This year's race was fronted by a group of runners from Izumo Ekiden winner Tokai University who didn't make Tokai's final Izumo roster, by London World Championships marathoner Yuki Kawauchi (Saitama Pref. Gov't) and others from yesterday's Yosenkai winner Teikyo University and the Hakone-qualified Juntendo University and Komazawa University. In the same cool and lightly rainy…

Kawauchi and Kanematsu Win Rainy Shimantogawa 100 km

The 23rd edition of the Shimantogawa Ultramarathon took place Oct. 15 in Shimanto, Kochi. 1822 runners started the 100 km division, where Yoshiki Kawauchi (26, Saitama T&F Assoc.) and Aiko Kanematsu (37, Team RxL) took the men's and women's titles for the first time.

The 100 km division started under a heavy downpour at 5:30 a.m. in front of Warabioka J.H.S. The 576 participants in the 60 km division got off 4 1/2 hours later from Koinobori Park, with both races finishing at Nakamura H.S.

Kawauchi, the younger brother of "civil servant runner" Yuki Kawauchi, ran Shimantogawa for the second time, improving dramatically on last year's run to win in 6:42:06. "Last time I was 21st, a total disaster," Kawauchi said afterward. "My brother told me, 'Don't overdo it on the uphills,' and his advie helped me get through it. The scenery around Iwama Chinkabashi was really beautiful."

Kanematsu began running with her husband around age 30…

Osaka Marathon Elite Field

One of the world's ten biggest marathons, in its six runnings to date the Osaka Marathon has continued to avoid the addition of a world-class elite field of the same caliber as at equivalently-sized races like Tokyo, Berlin and Boston.
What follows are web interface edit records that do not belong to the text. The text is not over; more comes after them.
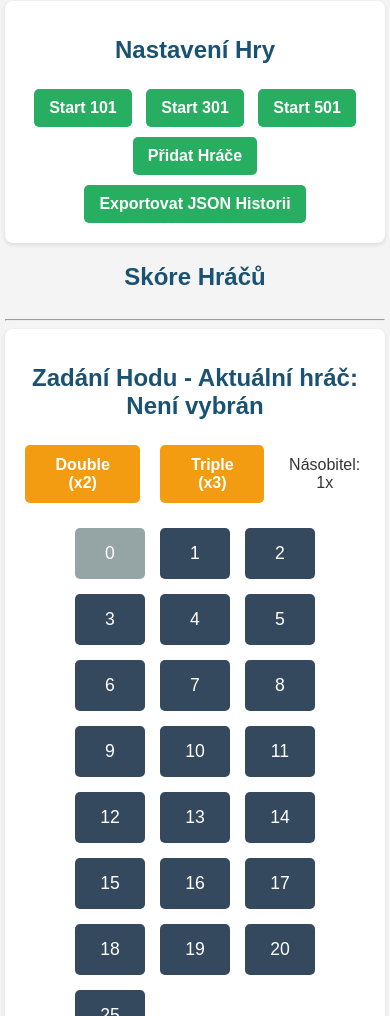
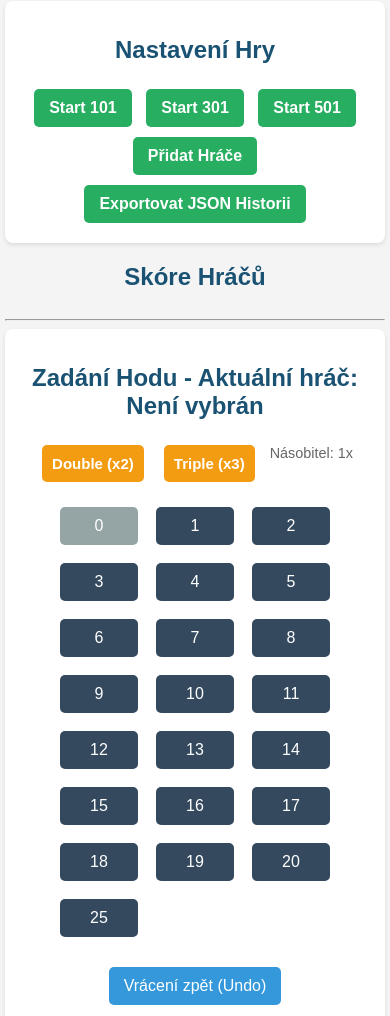
Before and after one commit to rosta70/Sipky, a plain HTML site: page index.html in a window 390 px wide. Shown: the part 84-1100 px from the top of the page. Drawn offline with Linux system fonts and the light colour scheme.

Commit message:
Update style.css

```diff
--- a/style.css
+++ b/style.css
@@ -90,9 +90,24 @@ button:hover {
     border-radius: 3px;
 }
 
+/* Text pro násobitele a zbývající skóre v kole */
+#dart-input p {
+    font-size: 0.9em;
+    color: #666;
+    margin: 5px 0;
+}
+.round-needed {
+    color: #1a5273;
+    font-size: 1.3em;
+}
+
+
 /* Tlačítka pro násobitele (Double/Triple) */
 #multiplier-buttons {
     margin-bottom: 15px;
+    display: flex;
+    justify-content: center;
+    gap: 10px;
 }
 
 #multiplier-buttons .multiplier {
@@ -102,6 +117,12 @@ button:hover {
 
 #multiplier-buttons .multiplier:hover {
     background-color: #e67e22;
+}
+
+/* Nová třída pro aktivní násobitele (červená barva) */
+.active-multiplier {
+    background-color: #c0392b !important; /* Tmavě červená */
+    border: 1px solid #7f8c8d;
 }
 
 /* Kontejner a styl pro číselná tlačítka (1-20, 25, 0) */
@@ -145,7 +166,6 @@ button:hover {
 /* Media Query pro menší zařízení (např. mobily na šířku / menší tablety) */
 @media (max-width: 768px) {
     #score-buttons {
-        /* Přepneme na 5 sloupců */
         grid-template-columns: repeat(5, 1fr);
         max-width: 400px;
     }
@@ -154,17 +174,18 @@ button:hover {
 /* Media Query pro úzké zobrazení (Mobilní telefony na výšku) */
 @media (max-width: 600px) {
 
-    /* Vynucení změny rozložení na 4 sloupce */
+    /* Vynucení změny rozložení na 3 sloupce a zmenšení mezer */
     #score-buttons {
-        grid-template-columns: repeat(4, 1fr) !important;
-        max-width: 350px !important;
+        grid-template-columns: repeat(3, 1fr) !important; /* 3 sloupce */
+        gap: 8px !important; /* Menší mezera */
+        max-width: 280px !important; /* Zmenšení celkové šířky */
         margin: 10px auto !important;
     }
 
-    /* Zmenšíme padding tlačítek, ale zvětšíme font pro lepší čitelnost */
+    /* Zmenšení paddingu tlačítek pro menší velikost */
     #score-buttons button {
-        padding: 15px 5px;
-        font-size: 1.1em;
+        padding: 10px 5px !important; /* Menší velikost tlačítka */
+        font-size: 1em !important;
     }
 
     /* Zmenšení paddingu těla pro maximalizaci místa */
@@ -172,19 +193,9 @@ button:hover {
         padding: 5px !important;
     }
 
-    /* Úprava pro Double/Triple tlačítka */
-    #multiplier-buttons {
-        display: flex;
-        justify-content: center;
-        gap: 10px;
+    /* Zmenšení tlačítek Double/Triple */
+    #multiplier-buttons .multiplier {
+        padding: 10px 10px;
+        font-size: 15px;
     }
 }
-
-/* Media Query pro velmi úzká zobrazení (např. starší telefony) */
-@media (max-width: 400px) {
-    #score-buttons {
-        /* Přepneme na 3 sloupce, pokud je opravdu málo místa */
-        grid-template-columns: repeat(3, 1fr) !important;
-        max-width: 250px !important;
-    }
-}
```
In place of doling out cash to pros, Osaka's women's field has developed into a sort of national championship race for amateur women.

In the field this year are six, probably all six, of the amateur Japan women to have broken 2:40 in the last three years. Last year's top three, Yoshiko Sakamoto (F.O.R.), Yumiko Kinoshita (SWAC) and Hisae Yoshimatsu (Shunan City Hall) lead the way at the 2:36 +/- level, with a second trio of Marie Imada (Iwatani Sangyo), Mitsuko Ino (R2 Nishin Nihon) and Chika Tawara (RxL) all around the 2:39 level.

Last year's winner Sakamoto and 3rd placer Yoshimatsu squared off in September at Germany's Volksbank Muenster Marathon, Yoshimatsu tying Sakamoto's Osaka winning time of 2:36:02 to take 3rd over …